> [EXTRACTED ENTRIES]
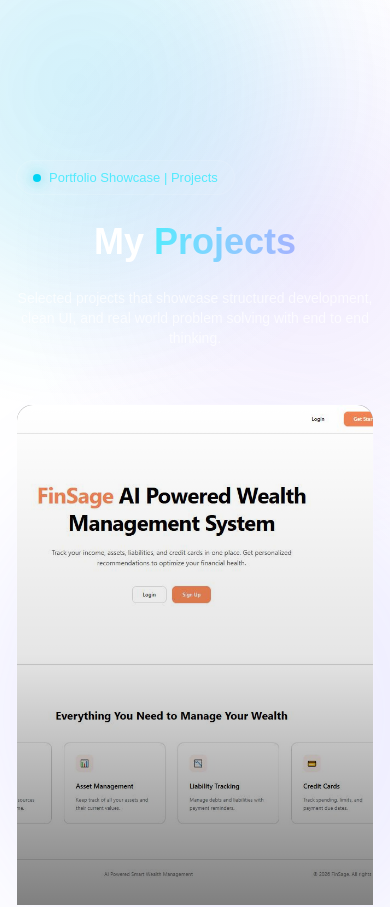
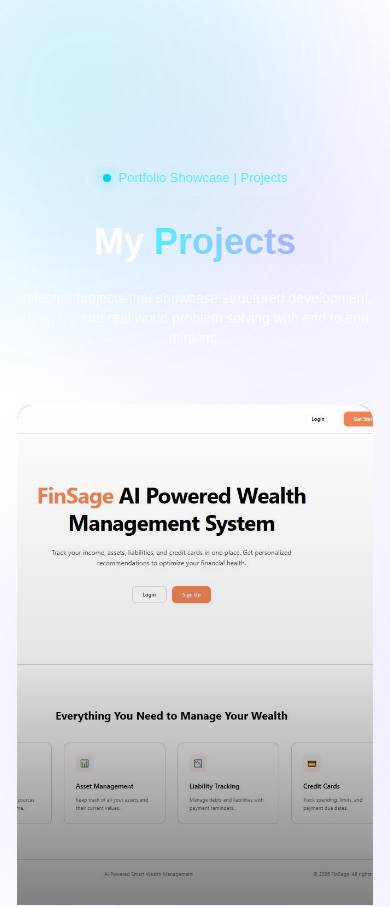
Before and after one commit to kithvin/Portfolio-Website, a Next.js app in the folder Frontend/: page /project in a window 390 px wide. Shown: the top 907 px of the page. Built offline with nearby package versions, Linux system fonts and the light colour scheme.

Commit message:
Improved mobile alignment for Projects section header and content

```diff
--- a/Frontend/app/project/page.tsx
+++ b/Frontend/app/project/page.tsx
@@ -91,12 +91,7 @@
 //       "A centralized alumni management system that integrates event management and alumni tracking into one platform. Includes news updates, volunteer opportunities, donation options, job board modules, reporting, and engagement tracking to support long-term alumni relationships.",
 //     liveUrl: "#",
 //     githubUrl: "#",
-//     tags: [
-//       "Alumni Tracking",
-//       "Event Management",
-//       "Reports",
-//       "Admin + User Views",
-//     ],
+//     tags: ["Alumni Tracking", "Event Management", "Reports", "Admin + User Views"],
 //     tech: [
 //       { icon: SiReact, name: "React" },
 //       { icon: SiVite, name: "Vite" },
@@ -177,7 +172,7 @@
 //         {/* Header Badge */}
 //         <div className="mb-6 inline-flex items-center gap-2 rounded-full border border-white/10 bg-white/5 px-4 py-2 text-xs text-cyan-200 mx-auto">
 //           <span className="h-2 w-2 rounded-full bg-cyan-400 shadow-[0_0_14px_rgba(34,211,238,0.9)]" />
-//           <p className="text-cyan-300 text-[13px] sm:text-[14px]">
+//           <p className="font-medium text-cyan-300 md:text-[15px] text-[13px] sm:text-[14px]">
 //             Portfolio Showcase | <span className="text-cyan-300">Projects</span>
 //           </p>
 //         </div>
@@ -362,103 +357,7 @@ const projects: Project[] = [
     ],
   },
 
-  {
-    title: "HireConnect – Technical Hiring Platform",
-    image: "/HireConnect.png",
-    description:
-      "A technical hiring and interview practice platform for the software industry that combines video conferencing, real time chat, and a live coding workspace in one environment. It includes AI powered code review, an AI chatbot for guidance, and an Interview Preparation Panel with expected questions and practice tools. The platform helps candidates improve coding quality, understand interview workflows, build confidence, and prepare effectively for real technical interviews successfully today.",
-    liveUrl: "https://hireconnect-three.vercel.app/",
-    githubUrl: "https://github.com/kithvin/HireConnect",
-    tags: [
-      "Full Stack (MERN)",
-      "Video Conference",
-      "Live Coding",
-      "Chat",
-      "AI Assistant Chatbot",
-      "AI Powered Code Review",
-    ],
-    tech: [
-      { icon: SiReact, name: "React" },
-      { icon: SiVite, name: "Vite" },
-      { icon: SiJavascript, name: "JavaScript" },
-      { icon: SiTailwindcss, name: "Tailwind CSS" },
-      { icon: SiNodedotjs, name: "Node.js" },
-      { icon: SiExpress, name: "Express.js" },
-      { icon: SiMongodb, name: "MongoDB" },
-      { icon: FaBrain, name: "LLM Integration" },
-    ],
-  },
-
-  {
-    title: "Alumni Management System (AMSEM)",
-    image: "/AMSEM.JPG",
-    description:
-      "A centralized alumni management system that integrates event management and alumni tracking into one platform. Includes news updates, volunteer opportunities, donation options, job board modules, reporting, and engagement tracking to support long-term alumni relationships.",
-    liveUrl: "#",
-    githubUrl: "#",
-    tags: ["Alumni Tracking", "Event Management", "Reports", "Admin + User Views"],
-    tech: [
-      { icon: SiReact, name: "React" },
-      { icon: SiVite, name: "Vite" },
-      { icon: SiJavascript, name: "JavaScript" },
-      { icon: SiTailwindcss, name: "Tailwind CSS" },
-    ],
-  },
-
-  {
-    title: "Job Board & Career Services Module",
-    image: "/JobBoard.JPG",
-    description:
-      "A job posting and career services module where admins can create job listings, upload job posters, and manage posts. Users can browse opportunities, view job details, and apply through multiple methods such as email, phone calls, or direct contact.",
-    liveUrl: "#",
-    githubUrl: "#",
-    tags: ["Job Listings", "File Upload", "Admin Tools", "Apply Methods"],
-    tech: [
-      { icon: SiReact, name: "React" },
-      { icon: SiJavascript, name: "JavaScript" },
-      { icon: SiTailwindcss, name: "Tailwind CSS" },
-      { icon: SiAxios, name: "Axios" },
-    ],
-  },
-
-  {
-    title: "Portfolio Website – Modern Animated UI",
-    image: "/Portfolio.JPG",
-    description:
-      "A modern portfolio website with smooth scrolling sections, responsive layout, and Framer Motion animations. Built to present projects, skills, and experience with a clean, recruiter-friendly design and strong visual hierarchy.",
-    liveUrl: "#",
-    githubUrl: "#",
-    tags: ["Responsive UI", "Animations", "Clean Layout", "Personal Branding"],
-    tech: [
-      { icon: SiReact, name: "React" },
-      { icon: SiTailwindcss, name: "Tailwind CSS" },
-    ],
-  },
-
-  {
-    title: "AI Interview Practice & Code Review Tool",
-    image: "/AIInterview.JPG",
-    description:
-      "An AI-powered interview preparation and code review tool designed for software engineers. It provides a live coding editor, AI-generated interview questions, and automated feedback to help users practice before real interviews. The system simulates interview scenarios and delivers structured guidance to improve problem solving and code quality.",
-    liveUrl: "#",
-    githubUrl: "#",
-    tags: [
-      "AI Interview Practice",
-      "Question Generator",
-      "Live Coding",
-      "AI Feedback",
-      "Developer Training",
-    ],
-    tech: [
-      { icon: SiReact, name: "React" },
-      { icon: SiJavascript, name: "JavaScript" },
-      { icon: SiTailwindcss, name: "Tailwind CSS" },
-      { icon: SiNodedotjs, name: "Node.js" },
-      { icon: SiExpress, name: "Express.js" },
-      { icon: SiMongodb, name: "MongoDB" },
-      { icon: FaBrain, name: "LLM Integration" },
-    ],
-  },
+  // (keep your other projects as they are)
 ];
 
 export default function Projects() {
@@ -473,17 +372,19 @@ export default function Projects() {
       id="projects"
       className="relative min-h-screen overflow-hidden text-white scroll-mt-24"
     >
-      <div className="relative mx-auto max-w-7xl px-4 py-16 sm:px-6 sm:py-20 md:px-10">
+      {/* ✅ Mobile centered / Desktop left */}
+      <div className="relative mx-auto max-w-7xl px-4 py-16 sm:px-6 sm:py-20 md:px-10 flex flex-col items-center md:items-start">
         {/* Header Badge */}
-        <div className="mb-6 inline-flex items-center gap-2 rounded-full border border-white/10 bg-white/5 px-4 py-2 text-xs text-cyan-200 mx-auto">
+        <div className="mb-6 inline-flex items-center gap-2 rounded-full border border-white/10 bg-white/5 px-4 py-2 text-xs text-cyan-200 mx-auto md:mx-0">
           <span className="h-2 w-2 rounded-full bg-cyan-400 shadow-[0_0_14px_rgba(34,211,238,0.9)]" />
-          <p className="text-cyan-300 text-[13px] sm:text-[14px]">
-            Portfolio Showcase | <span className="text-cyan-300">Projects</span>
+          <p className="font-medium text-cyan-300 text-[13px] sm:text-[14px] md:text-[15px]">
+            Portfolio Showcase |{" "}
+            <span className="text-cyan-300">Projects</span>
           </p>
         </div>
 
         {/* Title */}
-        <h1 className="mb-6 text-center text-4xl font-semibold leading-tight sm:text-5xl md:text-6xl">
+        <h1 className="mb-6 text-center md:text-left text-4xl font-semibold leading-tight sm:text-5xl md:text-6xl">
           My{" "}
           <span className="bg-gradient-to-r from-cyan-300 to-indigo-300 bg-clip-text text-transparent">
             Projects
@@ -491,20 +392,19 @@ export default function Projects() {
         </h1>
 
         {/* Subtitle */}
-        <p className="mx-auto mb-14 max-w-2xl text-center text-sm text-white/70 sm:text-base">
+        <p className="mx-auto md:mx-0 mb-14 max-w-2xl text-center md:text-left text-sm text-white/70 sm:text-base">
           Selected projects that showcase structured development, clean UI, and
           real world problem solving with end to end thinking.
         </p>
 
         {/* Projects Grid */}
-        <div className="grid gap-6 sm:gap-8 md:grid-cols-2">
+        <div className="grid w-full gap-6 sm:gap-8 md:grid-cols-2">
           {visibleProjects.map((project) => (
             <article
               key={project.title}
               className="group overflow-hidden rounded-2xl border border-white/10 bg-white/5 backdrop-blur hover:bg-white/10 hover:border-white/20 transition"
             >
               <div className="relative w-full overflow-hidden bg-black/30">
-                <div className="relative w-full">
                 <Image
                   src={project.image}
                   alt={project.title}
@@ -513,12 +413,11 @@ export default function Projects() {
                   className="w-full h-125 object-cover transition duration-700 ease-out group-hover:scale-[1.02] rounded-t-2xl"
                   priority
                 />
-                </div>
 
-                {/* overlay gradient */}
+                {/* Overlay */}
                 <div className="pointer-events-none absolute inset-0 bg-gradient-to-t from-black/50 via-black/10 to-transparent" />
 
-                {/* glow */}
+                {/* Glow */}
                 <div className="pointer-events-none absolute inset-0 opacity-0 transition duration-500 group-hover:opacity-100">
                   <div className="absolute -inset-10 bg-[radial-gradient(circle_at_30%_20%,rgba(34,211,238,0.18),transparent_60%)]" />
                 </div>
@@ -542,7 +441,7 @@ export default function Projects() {
                   ))}
                 </div>
 
-                {/* Full Description */}
+                {/* Description */}
                 <p className="mt-4 text-justify text-sm leading-6 text-white/70">
                   {project.description}
                 </p>
@@ -586,9 +485,9 @@ export default function Projects() {
           ))}
         </div>
 
-        {/* More Projects button */}
+        {/* More Button */}
         {projects.length > 2 && (
-          <div className="mt-12 flex justify-center">
+          <div className="mt-12 flex justify-center w-full">
             <button
               onClick={() => setShowAll((s) => !s)}
               className="rounded-full cursor-pointer border border-cyan-400 px-6 py-3.5 text-sm font-semibold text-cyan-300 transition hover:bg-cyan-400 hover:text-black"
```
Lines whose indentation alone changed are shown as unchanged.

> [WHAT TO DO]
Copy out every line above where "border" is present.

> [WRITTEN RESPONSE]
 //         <div className="mb-6 inline-flex items-center gap-2 rounded-full border border-white/10 bg-white/5 px-4 py-2 text-xs text-cyan-200 mx-auto">
-        <div className="mb-6 inline-flex items-center gap-2 rounded-full border border-white/10 bg-white/5 px-4 py-2 text-xs text-cyan-200 mx-auto">
+        <div className="mb-6 inline-flex items-center gap-2 rounded-full border border-white/10 bg-white/5 px-4 py-2 text-xs text-cyan-200 mx-auto md:mx-0">
               className="group overflow-hidden rounded-2xl border border-white/10 bg-white/5 backdrop-blur hover:bg-white/10 hover:border-white/20 transition"
               className="rounded-full cursor-pointer border border-cyan-400 px-6 py-3.5 text-sm font-semibold text-cyan-300 transition hover:bg-cyan-400 hover:text-black"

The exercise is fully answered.